I was recently asked for some advice on how to create inclusive 3d models. Drawing on personal experience of handling model buildings, villages, townscapes and other sites, (that goes back many decades!) plus tips provided by local visually impaired people, I produced the following: –
To be inclusive, models must be useable by people with widely differing ages and abilities (physical, sensory and intellectual).
Before you start, be clear about your aims and objectives/outcomes for the model. That is to say, ask yourself why you want to create it and what visitors will be able to do with it.
Then, ask yourself the following questions:
- Will the model be located inside or outside?
- What material/materials should you use?
- How will visitors make sense of it?
Inclusive models must:
- Look good
- Be well lit
- Be strong enough for people to touch
- Be small enough for people to be able to reach all of it (though they may have to move round it)
- Be placed at a suitable height for children and people who are seated.
- Show the contours and key features of the site
- Use different textures for buildings, roads/paths, grass, trees and hedges, rivers/lakes/ponds, etc
- Roads/paths – a smooth surface
- Grass – a rough surface like rough sand paper
- Hedges – raised lines with a rough texture
- Rivers/lakes/ponds – a wavy surface

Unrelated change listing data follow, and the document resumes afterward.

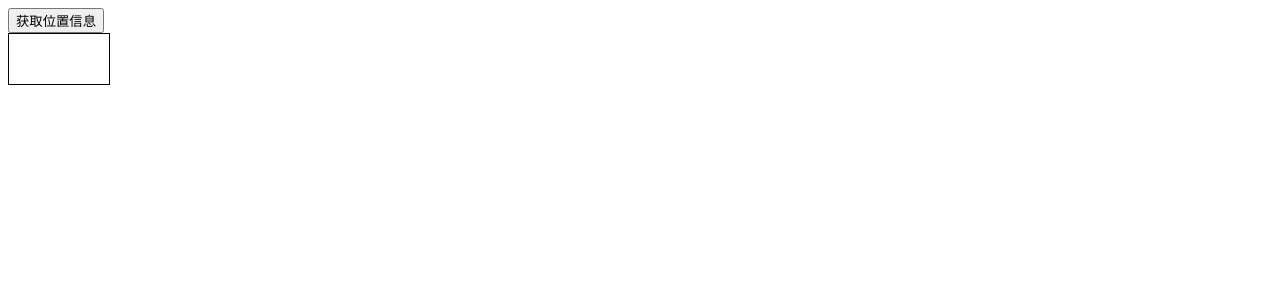
Repository: vidiewei/Learn-Practice
Page: 前端代码实践/H5/地理位置.html
An editor plug-in stored every save of this project. The page is shown before and after the next save, followed by the edit.
The browser window is 1280 px wide. The pictures show the whole page.

Above is the page before, as saved 2021-10-27 16:36:17.

### 前端代码实践/H5/地理位置.html
<!DOCTYPE html>
<html>
  <head lang="en">
    <meta charset="UTF-8" />
    <title></title>
    <style type="text/css">
      #geo {
        height: 50px;
        width: 100px;
        overflow: scroll;
        border: 1px solid black;
      }
    </style>
  </head>
  <body>
    <button onclick="getGeo()">获取位置信息</button>
    <div id="geo"></div>
    <script>
      /*  navigator 导航  */
      //  geolocation: 地理定位
      //  window.navigator.geolocation
      //  兼容处理
      function getGeo() {
        let geoNode = document.getElementById('geo')
        let text
        if (navigator.geolocation) {
          //  如果支持，获取用户地理信息

          //  successCallback 当获取用户位置成功的回调函数
          //  errorCallback 当获取用户位置失败的回调函数
          navigator.geolocation.getCurrentPosition(
            successCallback,
            errorCallback
          )
        } else {
          text = 'sorry,你的浏览器不支持地理定位'
          geoNode.innerText = text
        }
        // 获取地理位置成功的回调函数
        function successCallback(position) {
          //  获取用户当前的经纬度
          //  coords坐标
          //  纬度latitude
          var wd = position.coords.latitude
          //  经度longitude
          var jd = position.coords.longitude

          console.log('获取用户位置成功！')
          text = wd + '----------------' + jd
          geoNode.innerText = '获取成功：' + text
          console.log(text)
          //  40.05867366972477----------------116.33668634275229

          //  谷歌地图：40.0601398850,116.3434224706
          //  百度地图：40.0658210000,116.3500430000
          //  腾讯高德：40.0601486487,116.3434373643
        }
        //  获取地理位置失败的回调函数
        function errorCallback(error) {
          console.log(error)
          text = error
          console.log('获取用户位置失败！')
          geoNode.innerText = '获取失败：' + text.message
        }
      }
    </script>
  </body>
</html>

After the next save:
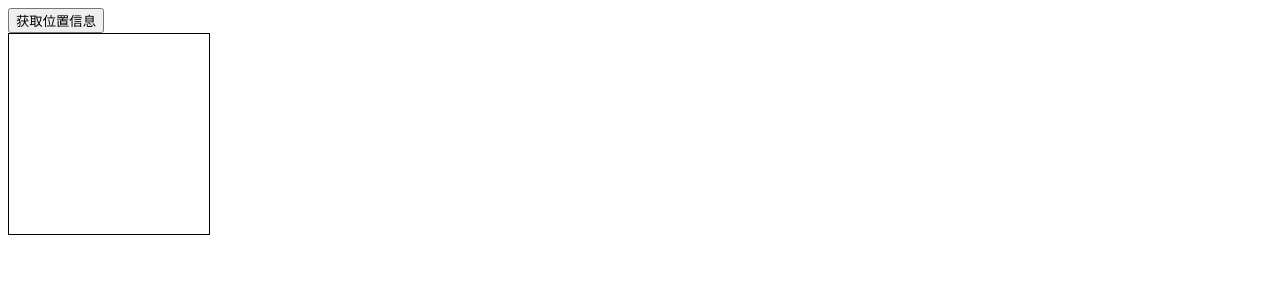
Saved 15 s later.
--- a/前端代码实践/H5/地理位置.html
+++ b/前端代码实践/H5/地理位置.html
@@ -5,8 +5,8 @@
     <title></title>
     <style type="text/css">
       #geo {
-        height: 50px;
-        width: 100px;
+        height: 200px;
+        width: 200px;
         overflow: scroll;
         border: 1px solid black;
       }
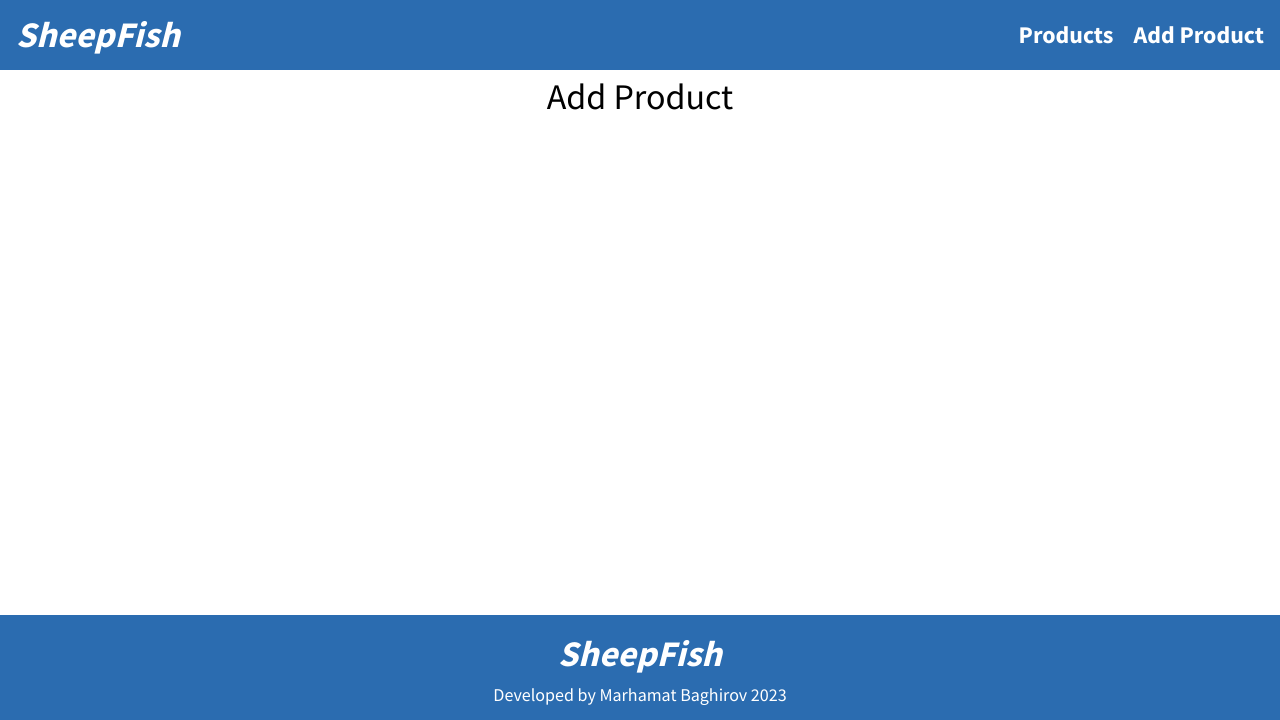
Repository: Marhamat92/sheep-fish-task
Page: /products/add
The author's editor kept a copy of each file at every save. The page is drawn from the files as they stood at one save, then again after the next save.
The browser window is 1280 px wide. The pictures show the whole page.
The project was rebuilt for these pictures with package versions that can differ from the ones it lists, and the page was loaded fresh each time. Also part of the build but not shown: src/App.css, src/components/SearchField.tsx, src/components/ListTable.tsx, src/pages/Products/ProductList.tsx.

Above is the page before, as saved 2023-03-28 19:38:00.

### public/index.html
<!DOCTYPE html>
<html lang="en">

<head>
  <meta charset="utf-8" />
  <link rel="icon" href="%PUBLIC_URL%/favicon.ico" />
  <meta name="viewport" content="width=device-width, initial-scale=1" />
  <meta name="theme-color" content="#000000" />
  <meta name="description" content="Web site created using create-react-app" />
  <link rel="apple-touch-icon" href="%PUBLIC_URL%/logo192.png" />
  <link rel="preconnect" href="https://fonts.googleapis.com">
  <link rel="preconnect" href="https://fonts.gstatic.com" crossorigin>
  <link href="https://fonts.googleapis.com/css2?family=Source+Sans+Pro:wght@200;300;400;600;700;900&display=swap"
    rel="stylesheet">
  <!--
      manifest.json provides metadata used when your web app is installed on a
      user's mobile device or desktop. See https://developers.google.com/web/fundamentals/web-app-manifest/
    -->
  <link rel="manifest" href="%PUBLIC_URL%/manifest.json" />
  <!--
      Notice the use of %PUBLIC_URL% in the tags above.
      It will be replaced with the URL of the `public` folder during the build.
      Only files inside the `public` folder can be referenced from the HTML.

      Unlike "/favicon.ico" or "favicon.ico", "%PUBLIC_URL%/favicon.ico" will
      work correctly both with client-side routing and a non-root public URL.
      Learn how to configure a non-root public URL by running `npm run build`.
    -->
  <title>SheepFish</title>
</head>

<body>
  <noscript>You need to enable JavaScript to run this app.</noscript>
  <div id="root"></div>
  <!--
      This HTML file is a template.
      If you open it directly in the browser, you will see an empty page.

      You can add webfonts, meta tags, or analytics to this file.
      The build step will place the bundled scripts into the <body> tag.

      To begin the development, run `npm start` or `yarn start`.
      To create a production bundle, use `npm run build` or `yarn build`.
    -->
</body>

</html>

### src/index.css
@tailwind base;
@tailwind components;
@tailwind utilities;


body {
  font-family: 'Source Sans Pro', sans-serif;
}

code {
  font-family: 'Source Sans Pro', sans-serif;
}

### src/App.tsx
import React from "react";
import logo from "./logo.svg";
import "./App.css";
import Header from "./components/Header";
import Layout from "./Layout/Layout";
import BaseRouter from "./routes";

function App() {
  return (
    <div>
      <Layout>
        <BaseRouter />
      </Layout>
    </div>
  );
}

export default App;

### src/Layout/Layout.tsx
import React from "react";
import Header from "../components/Header";
import Footer from "../components/Footer";

type Props = {
  children: React.ReactNode;
};

const Layout = ({ children }: Props) => {
  return (
    <div>
      <Header />
      {children}
      <Footer />
    </div>
  );
};

export default Layout;

### src/routes.js
import { Route, Routes } from "react-router-dom";
import React from "react";
import ProductList from "./pages/Products/ProductList";
import AddProduct from "./pages/Products/AddProduct";

const BaseRouter = () => (
  <Routes>
    <Route exact path="/" element={
      <ProductList />
    } />
    <Route exact path="/products"
      element={
        <ProductList />
      }
    />
    <Route exact path="/products/add" element={
      <AddProduct />
    } />
  </Routes>
);

export default BaseRouter;

### src/components/Header.tsx
import React, { useEffect, useState } from "react";
import { Link } from "react-router-dom";
import { BiMenu } from "react-icons/bi";

type Props = {};

const Header = (props: Props) => {
  const [mobileMenu, setMobileMenu] = useState(false);
  const [showMobileMenu, setShowMobileMenu] = useState(false);

  const checkScreenSize = () => {
    if (window.innerWidth <= 768) {
      setMobileMenu(true);
    } else {
      setMobileMenu(false);
      setShowMobileMenu(false);
    }
  };

  useEffect(() => {
    checkScreenSize();
    window.addEventListener("resize", checkScreenSize);
    return () => {
      window.removeEventListener("resize", checkScreenSize);
    };
  }, [mobileMenu]);

  return (
    <div className=' bg-mainPrimary '>
      <div className='container flex flex-row justify-between items-center py-2'>
        <div>
          <h1
            className='
            text-4xl font-bold text-white italic
          '
          >
            SheepFish
          </h1>
        </div>
        {mobileMenu ? (
          <BiMenu
            onClick={() => {
              setShowMobileMenu(true);
            }}
            className='text-3xl text-white'
          />
        ) : (
          <div className='flex flex-row justify-between space-x-5'>
            <Link to='/products'>
              <div
                className='text-2xl font-bold text-white hover:underline transition-all duration-300
          cursor-pointer'
              >
                Products
              </div>
            </Link>
            <Link to='/products/add'>
              <div className='text-2xl font-bold text-white hover:underline transition-all duration-300 cursor-pointer'>
                Add Product
              </div>
            </Link>
          </div>
        )}
        {showMobileMenu && (
          <div className='bg-mainTertiary h-screen absolute top-0 left-0 right-0 '>
            <div className='flex flex-col justify-center items-center'>
              <div className='text-2xl font-bold text-white hover:underline transition-all duration-300 cursor-pointer'>
                Products
              </div>
              <div className='text-2xl font-bold text-white hover:underline transition-all duration-300 cursor-pointer'>
                Add Product
              </div>
            </div>
          </div>
        )}
      </div>
    </div>
  );
};

export default Header;

### src/components/Footer.tsx
import React from "react";

type Props = {};

const Footer = ({}: Props) => {
  return (
    <div className='bg-mainPrimary py-3 absolute bottom-0 w-full'>
      <div className='container mx-auto flex flex-col items-center justify-center'>
        <h1 className='text-4xl font-bold text-white italic text-center'>
          SheepFish
        </h1>
        <p className='text-white font-regular text-lg text-center'>
          Developed by Marhamat Baghirov {new Date().getFullYear()}
        </p>
      </div>
    </div>
  );
};

export default Footer;

### src/pages/Products/AddProduct.tsx
import React from "react";

type Props = {};

const AddProduct = (props: Props) => {
  return (
    <div>
      <div className='flex items-center justify-center'>
        <h1 className='text-4xl'>Add Product</h1>
      </div>
    </div>
  );
};

export default AddProduct;

### tailwind.config.js
/** @type {import('tailwindcss').Config} */
module.exports = {
  content: ["./src/**/*.{js,jsx,ts,tsx}",],
  theme: {
    extend: {
      colors: {
        "textPrimary": "#1a202c",
        "textSecondary": "#2d3748",
        "textTertiary": "#4a5568",
        "mainPrimary": "#2b6cb0",
        "mainSecondary": "#4299e1",
        "mainTertiary": "#63b3ed",
        "success": "#48bb78",
        "danger": "#e53e3e",
        "warning": "#dd6b20",
        "info": "#3182ce",
        "light": "#f7fafc",
        "dark": "#1a202c",
        "white": "#fff",
        "black": "#000",
        //close this
      },
      fontFamily: {
        sans: ["Roboto", "sans-serif"],
      },
      fontSize: {
        "xs": ".75rem",
        "sm": ".875rem",
        "tiny": ".875rem",
        "base": "1rem",
        "lg": "1.125rem",
        "xl": "1.25rem",
        "2xl": "1.5rem",
        "3xl": "1.875rem",
        "4xl": "2.25rem",
        "5xl": "3rem",
        "6xl": "4rem",
        "7xl": "5rem",
        "8xl": "6rem",
        "9xl": "7rem",
        "10xl": "8rem",
      },
      spacing: {
        "0": "0",
        "1": "0.25rem",
        "2": "0.5rem",
        "3": "0.75rem",
        "4": "1rem",
        "5": "1.25rem",
        "6": "1.5rem",
        "8": "2rem",
      },
      boxShadow: {
        "xs": "0 0 0 1px rgba(0, 0, 0, 0.05)",
        "sm": "0 1px 2px 0 rgba(0, 0, 0, 0.05)",
        "default": "0 1px 3px 0 rgba(0, 0, 0, 0.1), 0 1px 2px 0 rgba(0, 0, 0, 0.06)",
        "md": "0 4px 6px -1px rgba(0, 0, 0, 0.1), 0 2px 4px -1px rgba(0, 0, 0, 0.06)",
        "lg": "0 10px 15px -3px rgba(0, 0, 0, 0.1), 0 4px 6px -2px rgba(0, 0, 0, 0.05)",
        "xl": "0 20px 25px -5px rgba(0, 0, 0, 0.1), 0 10px 10px -5px rgba(0, 0, 0, 0.04)",
        "2xl": "0 25px 50px -12px rgba(0, 0, 0, 0.25)",
      },
      screens: {
        "xs": "320px",
        "sm": "640px",
        "md": "768px",
        "lg": "1024px",
        "xl": "1280px",
        "2xl": "1536px",
      },

      container: {
        center: true,
        padding: "1rem",
      },

    },
    plugins: [




    ],
  }
}

Loaded but not shown: src/index.tsx (common file); src/reportWebVitals.ts (common file)

After the next save:
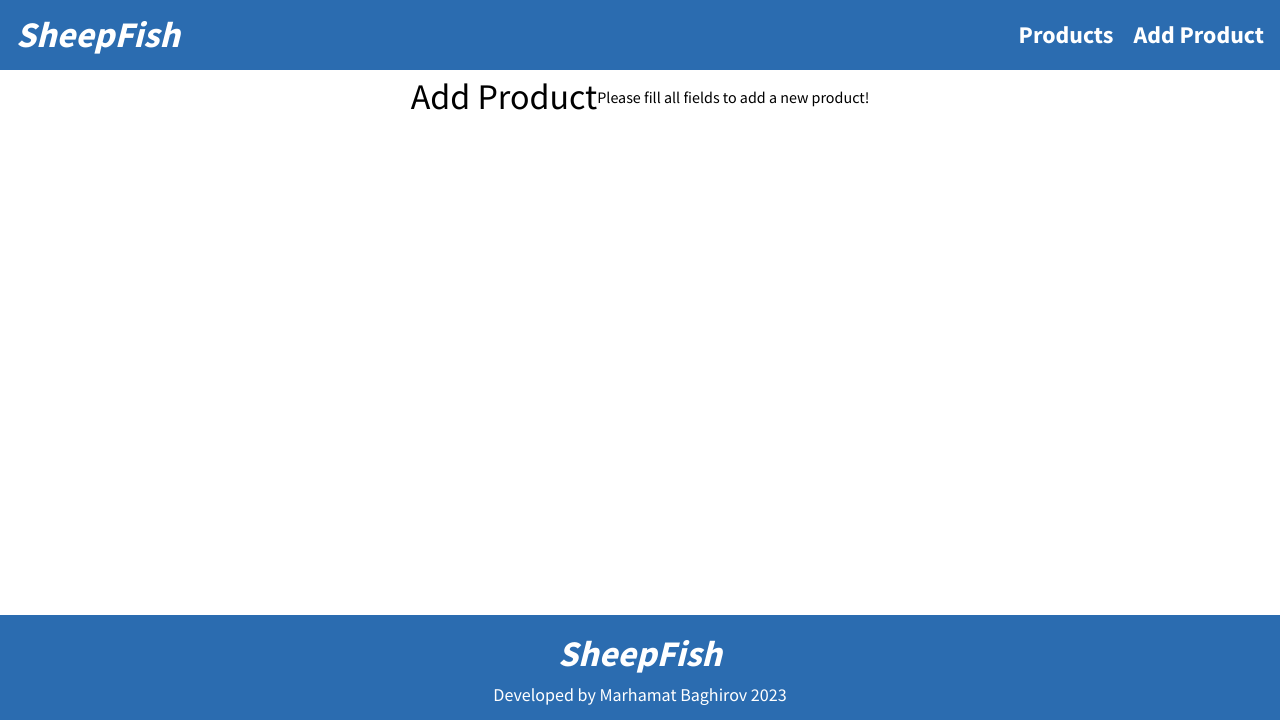
Saved 34 s later.
--- a/src/pages/Products/AddProduct.tsx
+++ b/src/pages/Products/AddProduct.tsx
@@ -7,6 +7,7 @@
     <div>
       <div className='flex items-center justify-center'>
         <h1 className='text-4xl'>Add Product</h1>
+        <p>Please fill all fields to add a new product!</p>
       </div>
     </div>
   );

Model trees, lamp posts and other structures can also be used.
All features must be firmly fixed to the base.